The tides of the match shifted when Williams was cited for her first of three violations. Her coach, Patrick Mouratoglou, was seen giving hand gestures. After that offense, Serena explained to umpire Carlos Ramos that she would rather lose than cheat. Later, Williams broke her racket; this violation costed her a point.
She confronted Ramos about the loss of the point by mentioning how rulings are more lenient on male players. Williams expressed that her character was attacked and wanted an apology; she eventually called Ramos a “thief.” The umpire gave her a verbal abuse violation. The final offense cost Williams a game and a $10,000 fine, the biggest fine in U.S. Open history.
“I’ve seen other men call other umpires several things. I’m here fighting for women’s rights and for women’s equality and for all kinds of stuff,” Williams said. “For me to say ‘thief,’ and for him to take a game, it made me feel like it was a sexist remark. He’s never taken a game from a man because they said ‘thief,”’
Ultimately Osaka won the match 6-2 and 6-4 and Williams was tacked with a total $17,000 to pay in fines for the violations. The historic match shed a light on the double standard that female tennis players face and the mistreatment that has haunted Williams successful career.
Williams banter with the umpire and referees would garner support and backlash. Some people explain how she is enduring the mistreatment that is common for Black women. Others would call it a ‘meltdown,’ and note that she should have handled it better.
Men and women tennis players have supported Williams’ claims, some even admitting to calling an umpire worse than a “thief.”
“I will admit I have said worse and not gotten penalized,” said American tennis player James Blake. “I’ve also been given a “soft warning” by the [umpire] where they tell you knock it off or I will have to give you a violation.

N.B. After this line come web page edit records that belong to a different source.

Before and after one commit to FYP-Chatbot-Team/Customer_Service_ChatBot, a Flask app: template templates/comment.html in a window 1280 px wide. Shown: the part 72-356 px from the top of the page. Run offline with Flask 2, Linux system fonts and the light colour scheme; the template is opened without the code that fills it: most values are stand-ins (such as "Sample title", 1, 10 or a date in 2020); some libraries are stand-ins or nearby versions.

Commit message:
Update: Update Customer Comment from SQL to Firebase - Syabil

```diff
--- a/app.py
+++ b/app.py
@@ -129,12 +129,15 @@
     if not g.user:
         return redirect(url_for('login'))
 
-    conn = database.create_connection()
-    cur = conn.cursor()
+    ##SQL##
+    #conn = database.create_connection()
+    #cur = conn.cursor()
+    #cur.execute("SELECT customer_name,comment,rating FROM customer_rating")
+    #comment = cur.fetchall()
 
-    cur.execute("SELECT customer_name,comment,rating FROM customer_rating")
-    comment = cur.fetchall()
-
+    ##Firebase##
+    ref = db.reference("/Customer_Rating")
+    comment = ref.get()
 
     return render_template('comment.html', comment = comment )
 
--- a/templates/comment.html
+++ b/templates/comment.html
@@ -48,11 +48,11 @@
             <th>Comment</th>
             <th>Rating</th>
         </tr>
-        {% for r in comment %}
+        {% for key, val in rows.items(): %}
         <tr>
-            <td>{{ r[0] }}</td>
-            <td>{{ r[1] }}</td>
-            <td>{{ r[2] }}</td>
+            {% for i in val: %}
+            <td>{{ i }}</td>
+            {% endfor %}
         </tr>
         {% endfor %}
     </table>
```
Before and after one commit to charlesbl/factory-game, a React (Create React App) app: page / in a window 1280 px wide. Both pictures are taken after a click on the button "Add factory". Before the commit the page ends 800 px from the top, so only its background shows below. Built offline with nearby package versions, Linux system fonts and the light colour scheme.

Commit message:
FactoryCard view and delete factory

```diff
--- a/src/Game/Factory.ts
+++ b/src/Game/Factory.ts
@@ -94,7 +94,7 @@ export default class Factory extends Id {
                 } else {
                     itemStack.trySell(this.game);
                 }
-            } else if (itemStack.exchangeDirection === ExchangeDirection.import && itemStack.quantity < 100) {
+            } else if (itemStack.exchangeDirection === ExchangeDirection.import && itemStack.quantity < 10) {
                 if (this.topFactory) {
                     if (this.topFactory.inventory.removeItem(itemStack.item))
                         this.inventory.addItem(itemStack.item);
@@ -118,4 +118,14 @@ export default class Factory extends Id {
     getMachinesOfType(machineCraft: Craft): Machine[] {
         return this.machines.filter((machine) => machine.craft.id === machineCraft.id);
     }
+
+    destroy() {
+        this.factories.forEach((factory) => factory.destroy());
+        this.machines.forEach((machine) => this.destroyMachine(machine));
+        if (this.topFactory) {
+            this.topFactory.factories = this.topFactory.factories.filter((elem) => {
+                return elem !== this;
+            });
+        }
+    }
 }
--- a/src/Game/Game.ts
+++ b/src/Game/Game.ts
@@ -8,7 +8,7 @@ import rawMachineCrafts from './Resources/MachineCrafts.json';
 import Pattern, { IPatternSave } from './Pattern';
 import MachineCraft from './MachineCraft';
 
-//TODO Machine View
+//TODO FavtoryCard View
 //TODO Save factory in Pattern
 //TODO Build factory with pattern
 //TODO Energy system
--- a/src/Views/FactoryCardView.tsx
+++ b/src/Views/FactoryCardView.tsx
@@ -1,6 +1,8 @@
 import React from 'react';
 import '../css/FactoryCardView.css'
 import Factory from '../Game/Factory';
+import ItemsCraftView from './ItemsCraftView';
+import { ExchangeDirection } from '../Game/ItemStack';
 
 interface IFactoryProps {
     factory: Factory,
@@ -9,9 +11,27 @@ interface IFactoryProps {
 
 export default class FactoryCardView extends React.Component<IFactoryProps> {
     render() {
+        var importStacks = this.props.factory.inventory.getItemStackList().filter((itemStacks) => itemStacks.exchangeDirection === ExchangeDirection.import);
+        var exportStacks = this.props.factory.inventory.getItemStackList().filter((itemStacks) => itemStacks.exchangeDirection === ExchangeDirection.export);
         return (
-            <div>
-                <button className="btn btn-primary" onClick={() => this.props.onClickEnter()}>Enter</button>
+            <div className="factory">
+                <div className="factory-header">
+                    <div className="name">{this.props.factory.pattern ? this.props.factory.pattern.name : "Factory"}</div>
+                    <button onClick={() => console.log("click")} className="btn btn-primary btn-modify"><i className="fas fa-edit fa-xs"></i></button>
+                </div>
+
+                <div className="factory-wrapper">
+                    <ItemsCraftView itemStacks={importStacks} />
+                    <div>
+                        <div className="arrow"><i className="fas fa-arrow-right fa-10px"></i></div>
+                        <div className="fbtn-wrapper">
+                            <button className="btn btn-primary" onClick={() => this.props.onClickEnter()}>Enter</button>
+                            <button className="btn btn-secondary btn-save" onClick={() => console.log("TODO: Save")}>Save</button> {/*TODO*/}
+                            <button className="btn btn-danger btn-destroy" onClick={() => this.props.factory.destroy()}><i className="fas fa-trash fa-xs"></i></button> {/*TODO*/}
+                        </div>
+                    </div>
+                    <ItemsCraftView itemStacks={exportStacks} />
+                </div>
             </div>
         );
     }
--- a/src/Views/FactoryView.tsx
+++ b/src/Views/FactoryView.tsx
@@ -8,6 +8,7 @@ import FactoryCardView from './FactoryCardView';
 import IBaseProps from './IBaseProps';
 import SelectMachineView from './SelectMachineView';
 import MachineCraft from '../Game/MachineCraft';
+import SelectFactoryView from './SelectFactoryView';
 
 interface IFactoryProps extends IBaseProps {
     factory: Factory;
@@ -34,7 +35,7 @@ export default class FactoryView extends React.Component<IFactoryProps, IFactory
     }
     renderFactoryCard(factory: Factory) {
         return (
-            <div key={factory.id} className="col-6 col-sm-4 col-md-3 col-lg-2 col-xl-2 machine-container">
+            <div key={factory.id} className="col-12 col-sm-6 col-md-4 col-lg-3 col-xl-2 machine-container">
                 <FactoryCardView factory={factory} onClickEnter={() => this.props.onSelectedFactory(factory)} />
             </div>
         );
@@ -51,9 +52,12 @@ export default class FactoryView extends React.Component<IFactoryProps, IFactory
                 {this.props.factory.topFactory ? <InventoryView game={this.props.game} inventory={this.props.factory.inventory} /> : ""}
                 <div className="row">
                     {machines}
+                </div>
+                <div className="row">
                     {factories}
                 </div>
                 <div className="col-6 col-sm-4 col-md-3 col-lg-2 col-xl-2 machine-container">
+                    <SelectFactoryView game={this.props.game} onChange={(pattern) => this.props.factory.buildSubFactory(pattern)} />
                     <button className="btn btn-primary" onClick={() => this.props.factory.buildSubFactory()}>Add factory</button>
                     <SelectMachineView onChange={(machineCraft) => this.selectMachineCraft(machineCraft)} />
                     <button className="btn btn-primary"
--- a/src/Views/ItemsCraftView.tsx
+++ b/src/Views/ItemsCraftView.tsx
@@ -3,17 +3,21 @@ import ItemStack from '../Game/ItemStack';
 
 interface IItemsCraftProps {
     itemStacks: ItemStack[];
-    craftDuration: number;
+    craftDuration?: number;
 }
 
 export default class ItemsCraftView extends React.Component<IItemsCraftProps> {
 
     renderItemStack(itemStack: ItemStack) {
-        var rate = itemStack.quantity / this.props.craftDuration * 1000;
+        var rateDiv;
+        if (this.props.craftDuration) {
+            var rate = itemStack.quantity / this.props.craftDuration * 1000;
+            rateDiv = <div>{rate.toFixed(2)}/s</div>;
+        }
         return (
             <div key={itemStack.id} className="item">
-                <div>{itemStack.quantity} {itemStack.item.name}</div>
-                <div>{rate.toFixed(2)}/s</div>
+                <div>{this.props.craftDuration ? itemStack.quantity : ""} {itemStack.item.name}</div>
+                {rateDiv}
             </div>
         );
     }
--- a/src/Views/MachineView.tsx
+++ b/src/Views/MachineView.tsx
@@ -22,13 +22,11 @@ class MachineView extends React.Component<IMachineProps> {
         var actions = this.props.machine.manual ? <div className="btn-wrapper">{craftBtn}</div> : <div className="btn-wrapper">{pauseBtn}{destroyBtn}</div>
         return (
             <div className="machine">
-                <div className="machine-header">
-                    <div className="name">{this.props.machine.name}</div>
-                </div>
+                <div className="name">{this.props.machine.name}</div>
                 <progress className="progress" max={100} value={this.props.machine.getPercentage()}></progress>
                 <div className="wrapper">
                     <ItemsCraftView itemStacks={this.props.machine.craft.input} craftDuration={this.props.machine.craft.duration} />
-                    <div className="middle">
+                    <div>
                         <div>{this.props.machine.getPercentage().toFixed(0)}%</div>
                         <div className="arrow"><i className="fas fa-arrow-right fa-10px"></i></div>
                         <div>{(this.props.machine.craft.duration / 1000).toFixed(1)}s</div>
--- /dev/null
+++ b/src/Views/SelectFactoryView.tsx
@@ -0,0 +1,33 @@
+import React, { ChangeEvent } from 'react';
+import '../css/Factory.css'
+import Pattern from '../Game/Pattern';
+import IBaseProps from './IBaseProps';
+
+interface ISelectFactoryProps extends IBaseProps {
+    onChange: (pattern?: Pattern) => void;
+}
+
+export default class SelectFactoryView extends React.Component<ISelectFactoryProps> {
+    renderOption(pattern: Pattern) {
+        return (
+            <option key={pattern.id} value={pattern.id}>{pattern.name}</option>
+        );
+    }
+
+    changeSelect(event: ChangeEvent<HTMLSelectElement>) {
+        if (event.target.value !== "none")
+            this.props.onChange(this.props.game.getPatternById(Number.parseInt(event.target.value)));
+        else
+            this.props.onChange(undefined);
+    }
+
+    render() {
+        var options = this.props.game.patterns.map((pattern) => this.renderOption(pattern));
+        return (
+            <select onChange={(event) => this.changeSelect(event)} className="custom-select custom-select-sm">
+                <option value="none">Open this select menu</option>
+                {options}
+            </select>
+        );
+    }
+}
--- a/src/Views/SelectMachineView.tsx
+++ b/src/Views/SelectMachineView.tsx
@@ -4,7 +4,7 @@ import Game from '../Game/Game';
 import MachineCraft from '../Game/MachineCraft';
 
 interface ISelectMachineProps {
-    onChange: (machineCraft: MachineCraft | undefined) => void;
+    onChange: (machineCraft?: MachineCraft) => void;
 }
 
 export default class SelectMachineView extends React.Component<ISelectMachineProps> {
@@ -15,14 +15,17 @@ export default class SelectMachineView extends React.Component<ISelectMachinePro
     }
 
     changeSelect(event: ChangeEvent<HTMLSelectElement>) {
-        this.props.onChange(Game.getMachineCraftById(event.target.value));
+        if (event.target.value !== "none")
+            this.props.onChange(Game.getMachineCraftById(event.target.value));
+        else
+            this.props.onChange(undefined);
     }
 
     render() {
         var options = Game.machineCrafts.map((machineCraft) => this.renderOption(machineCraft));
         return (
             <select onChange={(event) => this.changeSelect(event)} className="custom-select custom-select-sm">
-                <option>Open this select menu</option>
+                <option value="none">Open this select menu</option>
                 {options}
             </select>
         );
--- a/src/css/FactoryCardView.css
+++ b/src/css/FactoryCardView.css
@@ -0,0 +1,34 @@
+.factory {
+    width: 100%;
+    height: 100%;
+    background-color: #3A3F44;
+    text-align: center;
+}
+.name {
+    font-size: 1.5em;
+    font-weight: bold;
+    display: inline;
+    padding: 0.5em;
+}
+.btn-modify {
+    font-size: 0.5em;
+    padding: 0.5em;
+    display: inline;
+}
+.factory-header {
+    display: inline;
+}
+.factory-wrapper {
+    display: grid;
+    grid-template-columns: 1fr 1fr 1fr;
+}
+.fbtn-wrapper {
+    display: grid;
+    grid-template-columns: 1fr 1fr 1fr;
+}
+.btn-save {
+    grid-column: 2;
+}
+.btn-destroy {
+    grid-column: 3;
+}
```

He should have at least given her that courtesy. Sad to mar a well-played final that way.”
Tennis icon Billie Jean King also weighed in on Twitter.
“When a woman is emotional, she’s “hysterical” and she’s penalized for it.,” King said. “When a man does the same, he’s “outspoken” & and there are no repercussions. Thank you, Serena Williams, for calling out this double standard. More voices are needed to do the same.”
Male players have been known to shout expletives at umpires and break multiple rackets at games.
A prime example was John McEnroe’s ejection at the 1990 Australian Open, where he threw rackets and swore at the umpire and the then Grand Slam Chief of Supervisors.
At the 2012 Australian Open, Cypriot Marcos Baghdatis broke four rackets and only paid a $1,250 fine.
Ramos is a Gold Badge International Tennis Federation Chair Umpire who moderated his first finals match in during Wimbledon in 2007. Known for his rigidity, he had run-ins with Venus Williams, Rafael Nadal, and Novak Djokovic.
Williams is one Grand Slam away from matching Margaret Court’s pacing record. Along with winning matches, Williams had endured multiple episodes of racial and sexual discrimination.